A literature professor argues that in order to truly learn and use a language, you must also learn about the culture in which the language is used:
I have been asked several times at my university in Oman to do a brief “cultural introduction” to native speakers of English from North America and Europe who have come to improve their Arabic. I start by mentioning that there is a large difference between learning how to speak a language and learning how to navigate a culture. Then I segue into a discussion of how to dress appropriately. My watchwords are: no knees or elbows on display in public. Usually, at this point, several of the listeners look angry, disbelieving and/or bored, especially the men wearing tight, casual T-shirts and women in spaghetti-strap underwear shirts…
My attempts to make Westerners understand that they will need to make adjustments to fit into Omani society have not gone well. The most common response is, “But I am me. They will just have to accept me as I am.” The problem with the “I need to be me” response is that most Westerners do not realize that the consequences of “being me” are not the same as in the West. Omanis rarely use direct confrontation and will simply avoid a person who they feel is violating cultural norms.
The trick is to find a balance between integration and self-integrity while learning not just the language but also how to use it in a culturally appropriate manner. For example, most Gulf Arabs use an indirect communication style. They will rarely make a negative comment in public and never convey negative information that they do not want to share. For example, if there is a specific need to convey a warning or bad news, Omanis will often recruit an intermediary to deliver it. That is why I, a non-Omani, have been asked to give the “dress and act politely” lecture to Western students…

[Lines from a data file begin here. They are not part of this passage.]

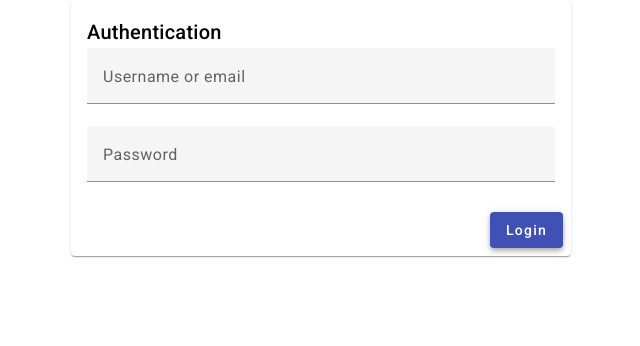
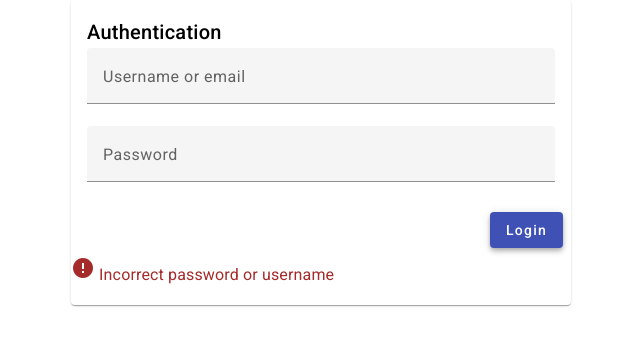
Before and after one commit to Bill29200/tacosAngular17MaterialsFirebaseRealtime, an Angular app: page / in a window 1280 px wide. Both pictures are taken after a click on the button "Login". Shown: the top 346 px of the page, without its empty margins (319-959 px from the left). Built offline with nearby package versions, Linux system fonts and the light colour scheme.

Commit message:
incorrect password message added

```diff
--- a/src/app/components/login/login.component.html
+++ b/src/app/components/login/login.component.html
@@ -20,8 +20,11 @@
 
     <mat-card-actions align="end">
       <button mat-button mat-raised-button color="primary" (click)="login()">Login</button>
+    </mat-card-actions>
 
-    </mat-card-actions>
+      <h3 *ngIf = "authentication==false"><mat-icon>error</mat-icon> Incorrect password or username</h3>
+
   </mat-card>
+
 </div>
 <router-outlet />
--- a/src/app/components/login/login.component.scss
+++ b/src/app/components/login/login.component.scss
@@ -6,3 +6,6 @@ width: 500px;
 flex:auto;
 margin:auto
 }
+h3{
+  color :brown;
+}
--- a/src/app/components/login/login.component.ts
+++ b/src/app/components/login/login.component.ts
@@ -13,7 +13,7 @@ export class LoginComponent implements OnInit{
 
 
   public loginForm! : FormGroup;
-
+   public authentication = true;
   //-------------------------------------------------
   constructor(private fb : FormBuilder, private authService : AuthService, private router : Router){}
   //-------------------------------------------------
@@ -31,13 +31,17 @@ login() {
  console.log("AUTH = ",auth)
  if(auth==true)
   {
-
+    this.authentication = true;
      this.router.navigateByUrl("/menu");
 
   }
   else
   {
-
+    this.authentication = false;
+    this.loginForm = this.fb.group({
+      username : "",
+      password : ""
+    });
   }
 
 
```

The other answer I get when Westerners refuse to, say, comb their hair, smile when greeting an Omani, or stand up to shake hands, is that “I don’t need to talk to people—I just need the language.” As a literature professor, I find this bewildering. Imagine a person who visited Britain having read all major political-theory textbooks but never having seen Monty Python, read Wordsworth, tasted tea, or been to a soccer game. Could that person cope with references to the “Beeb,” “Oxbridge,” “Beckham,” “twee,” or “pillock”? Words such as “slamming,” “in the dumps,” “bummed,” or “shambolic” don’t show up in vocabulary lists. So much of daily language is slang and metaphors that if a person is not speaking often with native speakers, she or he will never be able to carry on a normal conversation in that country. The last response I often get from Arabic language learners, is “I don’t plan to live in this country, so I don’t need to fit in here.” While it is true that the people who say this may never live in Oman, if they have careers that involve familiarity with the Arabic language, literature, politics, or business, they will probably meet some Omanis down the line. Imagine the icebreaker or dealmaker comments that a person will have at hand if she or he can greet an Omani with a local expression or a local joke.
There is much more to language than just the words, grammar, and inflections: language is a window into much larger cultural frameworks that are full of complicated symbols, values, and meanings.
It sounds like the language learners described above want to learn the language but don’t want the language to affect them too much. In other words, they want the skill of being able to speak another language (and can be perceived as being really marketable) but they want to keep the language at arm’s length. To some degree, this sounds like modern day ethnocentrism: “I want to learn your language to be able to talk to you but I don’t want to have to learn about what makes you tick because that wouldn’t be worth my time.” Of course, it could very well be worth one’s time for business or political or social purposes as the examples at the end of the last quoted paragraph above illustrate.
But, it sounds like a larger issue here is explaining to students why one should learn a new language: is it about checking off a box on a list of high school or college requirements? Is it about being able to put this on a resume? Is it about becoming “smarter” or more “cosmopolitan”? Is it about learning how to authentically interact with cultures different from your own? This last reason fits with calls for students to learn cross-cultural skills as they will go on to navigate a world where more frequently cultures interact and sometimes clash.